aaronji, to your previous question, if a recording "fits" within 16 bits then by definition there is no benefit to be gained by extending it to 24 bits, as long as you don't alter the recording otherwise.

If, however, the recording really uses the full range of the available 16 bits (I think it happened to me only once ever, at a percussion ensemble concert), then if you wish to do certain kinds of processing on it, there might be a tiny, tiny, tiny (and almost certainly not audible) theoretical advantage to adding another bit or two. To make the difference even potentially audible, you would need to play back the recording at a level allowing you to hear those bottom bits, and then the highest-order bits would be about 100 dB louder, which is not gonna happen in a critical listening situation.

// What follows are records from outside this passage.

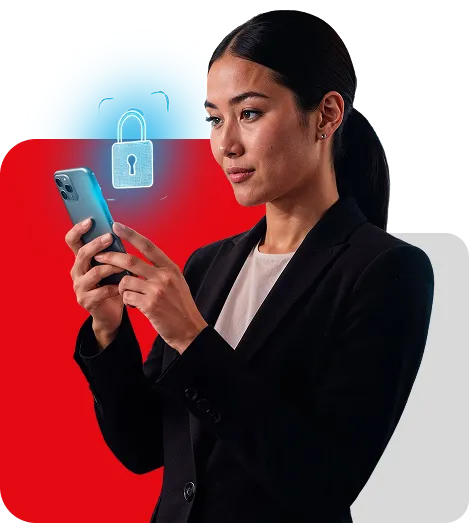
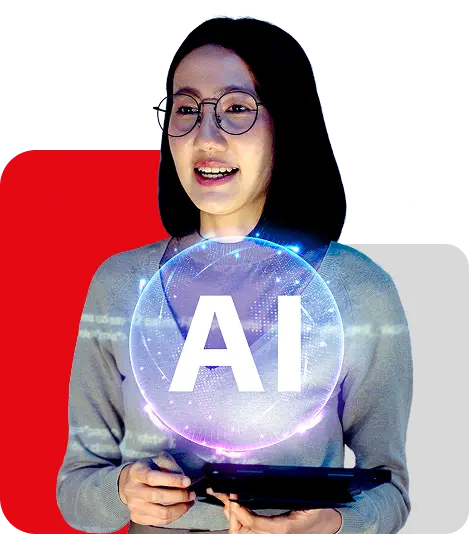
aaism lp

diff --git a/lp/isaca-aaism-certification/assets/css/style.css b/lp/isaca-aaism-certification/assets/css/style.css
@@ -1753,3 +1753,18 @@ footer .item ul li a {
 .thankyou--card-item > img {
     display: none !important;
 }
+
+.powered-ai {
+    background: rgba(77, 142, 255, 0.10);
+    color: var(--Soft-Blue, #4D8EFF);
+    width: fit-content;
+    padding: 8px 16px;
+    border-radius: 8px;
+    display: flex;
+    gap: 8px;
+    align-items: center;
+}
+
+.powered-ai img {
+    width: 25px;
+}

diff --git a/lp/isaca-aaism-certification/index.php b/lp/isaca-aaism-certification/index.php
@@ -122,6 +122,7 @@ if ($course_data !== null) {
                     <!--/ col start /-->
                     <div class="col-lg-7 col-md-6">
                         <div class="item">
+                            <p class="powered-ai"><img src="assets/images/ai-powered.gif" alt=""> AI Powered Course</p>
                             <h3 class="d-none d-lg-block">The First Certification Built to Secure AI Security
                                 Management</h3>
                             <h1>Advanced in AI Security Management (AAISM) Certification Training</h1>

--You can view the digital samples as signed integers as you want, but then you end up with full scale = +32767 or -32768, which are rather arbitrary numbers if you're not a binary geek. To me it makes more sense to view the samples as binary *fractions*, i.e. analogous to decimal fractions such as 0.45 or -0.234, with the bit values based on the series 1/2, 1/4, 1/8, etc. -- then full scale can be reckoned either as +/- 1 or, if you prefer, +/- 1/2 so that the entire range is then 1 from peak to peak.

In either case, because of the particular binary notation involved (so-called "two's complement" arithmetic), the 0 sign bit for the value 0 places that value in the positive half of the range. So there is one possible extreme sample value in the negative direction that is one step farther than exists on the positive side. This is equivalent to saying that in integer arithmetic (say, for an eight-bit byte), the possible values are from -128 through 0 to +127.

Many years ago I worked with a computer system (the "Adage Graphics Terminal") that used "ones' complement" arithmetic; it was weird because it had both +0 and -0 that were logically distinct values, even though they were quantitatively equal. And its maximum positive and maximum negative values were identically far from 0. But that type of arithmetic was rarely used even then, and by convention PCM audio is always twos' complement.